Also in New York, Modi announced new visa and travel schemes that will make it easier for people to get to India. This in turn will help business and people to people connections. “People of Indian Origin” (PIO) cardholders will now be able to get lifelong visas for travel to India. Previously, this option had only been open to those of Indian origin who had applied to another scheme, called the Overseas Citizenship of India (OCI). Modi’s plan thus eliminates tiers in India’s policies towards overseas Indians. Additionally, U.S. tourists will be able to get electronic travel authorizations and visas on arrival in India.
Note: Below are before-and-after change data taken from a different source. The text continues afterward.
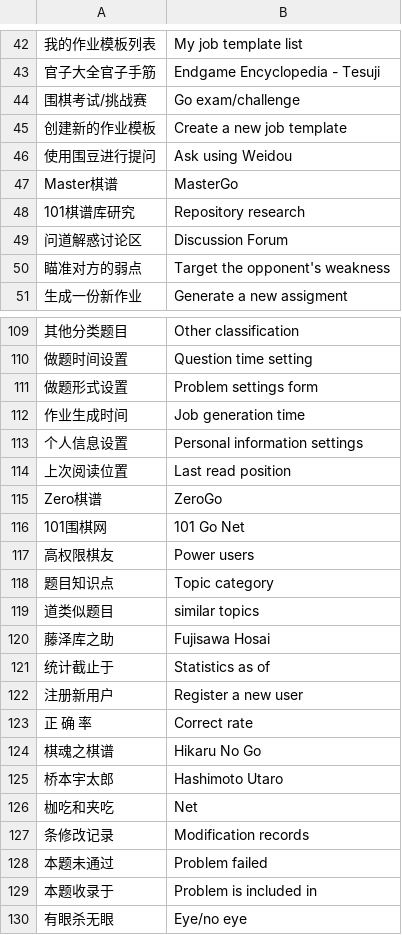
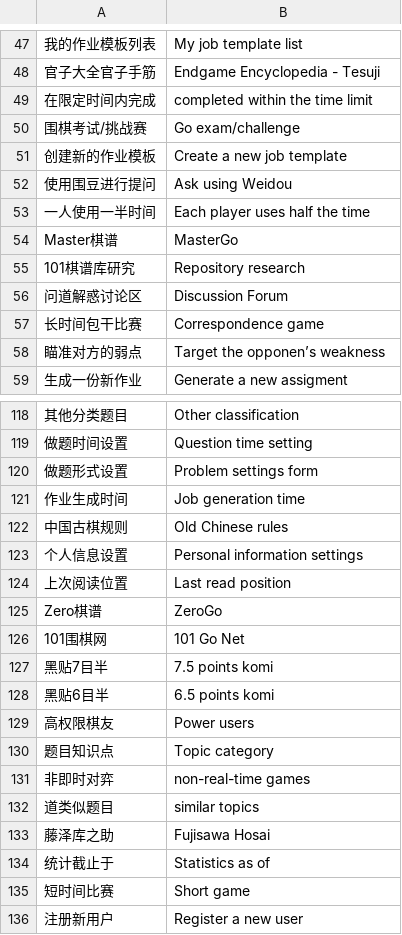
Before and after one commit to danubedataflow/101weiqiLocalizer, a TSV file: translations.tsv, drawn as a sheet; only a part is shown, gaps mark what is left out; the shorter side is filled out with more unchanged rows; the diff covers the shown part only.

Commit message:
improved translations

```diff
--- a/translations.tsv
+++ b/translations.tsv
@@ -43,2 +48,3 @@
 官子大全官子手筋	Endgame Encyclopedia - Tesuji
+在限定时间内完成	completed within the time limit
 围棋考试/挑战赛	Go exam/challenge
@@ -46,2 +52,3 @@
 使用围豆进行提问	Ask using Weidou
+一人使用一半时间	Each player uses half the time
 Master棋谱	MasterGo
@@ -49,3 +56,4 @@ Master棋谱	MasterGo
 问道解惑讨论区	Discussion Forum
-瞄准对方的弱点	Target the opponent's weakness
+长时间包干比赛	Correspondence game
+瞄准对方的弱点	Target the opponen’s weakness
 生成一份新作业	Generate a new assigment
@@ -112,2 +121,3 @@ Master棋谱	MasterGo
 作业生成时间	Job generation time
+中国古棋规则	Old Chinese rules
 个人信息设置	Personal information settings
@@ -116,4 +126,7 @@ Zero棋谱	ZeroGo
 101围棋网	101 Go Net
+黑贴7目半	7.5 points komi
+黑贴6目半	6.5 points komi
 高权限棋友	Power users
 题目知识点	Topic category
+非即时对弈	non-real-time games
 道类似题目	similar topics
@@ -121,2 +134,3 @@ Zero棋谱	ZeroGo
 统计截止于	Statistics as of
+短时间比赛	Short game
 注册新用户	Register a new user
```
Also changed, not shown: 31 added rows and 1 edited cell elsewhere in this file, 2 other files.
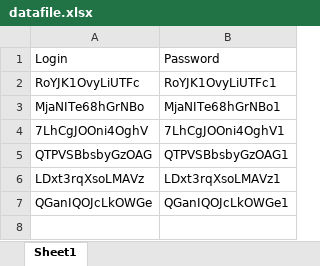
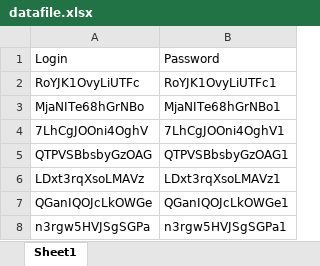
Before and after one commit to th3end0f3v4ng3l10n/pornhub, an Excel workbook: datafile.xlsx, sheet Sheet1, drawn as a sheet; values as stored, in another font and other column widths than the file's, no borders; the diff names each change by its address in the sheet, - before the commit and + after, or states it on an @@ line.

```diff
--- a/datafile.xlsx (sheet Sheet1)
+++ b/datafile.xlsx (sheet Sheet1)
+row 8: n3rgw5HVJSgSGPa | n3rgw5HVJSgSGPa1
```
Also changed, not shown: 2 other files.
In New York, Modi also met with business leaders and urged them to invest in India. He elaborated on policies he would implement to facilitate investment in India later during his trip in Washington D.C. at a speech at the U.S.-India Business Council (USIBC). Modi’s remarks were well-received by USIBC and American government and business leaders, as Modi said that “today, I can say with confidence that within six months, we will implement and enforce all parameters of ease of business.” Modi argued that India’s failure to live up to its potential before was due to the fact that India did not make beneficial policy decisions and that the solution to India’s problems was mostly a matter of getting a move on things such as policy changes.
Modi expressed a desire to liberalize India’s economy during his speech at USIBC, arguing that India’s government’s job “is to facilitate things and not run a business.” Modi also added that “the less the regulations and law, the more fresh air” and “there should be no existence of tax terrorism. There should be a simplification of taxation system.” Expressing a strong belief in India’s future prospects, Modi urged American businesses to invest in India before the queue became too long.
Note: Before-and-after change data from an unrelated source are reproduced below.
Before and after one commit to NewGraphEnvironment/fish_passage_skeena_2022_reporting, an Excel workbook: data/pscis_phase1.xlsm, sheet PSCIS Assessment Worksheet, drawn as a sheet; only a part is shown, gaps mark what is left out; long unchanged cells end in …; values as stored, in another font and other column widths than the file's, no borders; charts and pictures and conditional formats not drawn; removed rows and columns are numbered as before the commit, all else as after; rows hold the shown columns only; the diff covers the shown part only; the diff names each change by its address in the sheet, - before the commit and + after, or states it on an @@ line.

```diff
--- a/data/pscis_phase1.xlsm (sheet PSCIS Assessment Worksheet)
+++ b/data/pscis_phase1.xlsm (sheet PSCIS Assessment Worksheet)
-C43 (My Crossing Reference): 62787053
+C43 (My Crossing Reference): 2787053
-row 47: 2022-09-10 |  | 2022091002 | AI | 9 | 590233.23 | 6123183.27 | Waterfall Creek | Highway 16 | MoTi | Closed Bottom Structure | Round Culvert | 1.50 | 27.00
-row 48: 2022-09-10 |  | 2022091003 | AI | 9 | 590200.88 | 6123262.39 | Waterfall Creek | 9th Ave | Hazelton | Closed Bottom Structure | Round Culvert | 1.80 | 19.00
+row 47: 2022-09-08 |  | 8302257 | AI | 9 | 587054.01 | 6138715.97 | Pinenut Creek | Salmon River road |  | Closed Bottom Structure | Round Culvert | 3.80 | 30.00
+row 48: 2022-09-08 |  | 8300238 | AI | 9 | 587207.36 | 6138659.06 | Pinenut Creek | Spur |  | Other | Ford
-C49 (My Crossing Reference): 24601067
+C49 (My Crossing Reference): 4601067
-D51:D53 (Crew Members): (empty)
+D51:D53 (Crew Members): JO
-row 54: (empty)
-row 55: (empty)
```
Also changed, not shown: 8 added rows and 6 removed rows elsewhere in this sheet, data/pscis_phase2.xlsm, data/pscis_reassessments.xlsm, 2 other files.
Finally, Modi met with American political leaders including President Barack Obama, Vice President Joe Biden, and Secretary of State John Kerry. Although these meetings were mostly heavier on rhetoric than policy, they still set the stage for future policies as well as allowing President Obama the chance to get to know Modi. At the very least, Obama and Modi got along and are willing to work together towards common goals, as their co-authored editorial in the Washington Post declares. Though vague and filled with platitudes, the editorial nonetheless suggests several areas where India and the United States could cooperate on concretely in the future. However, the main thrust of Modi’s visit to the United States was to discuss business and investment (Modi’s top priority) rather than to make political deals.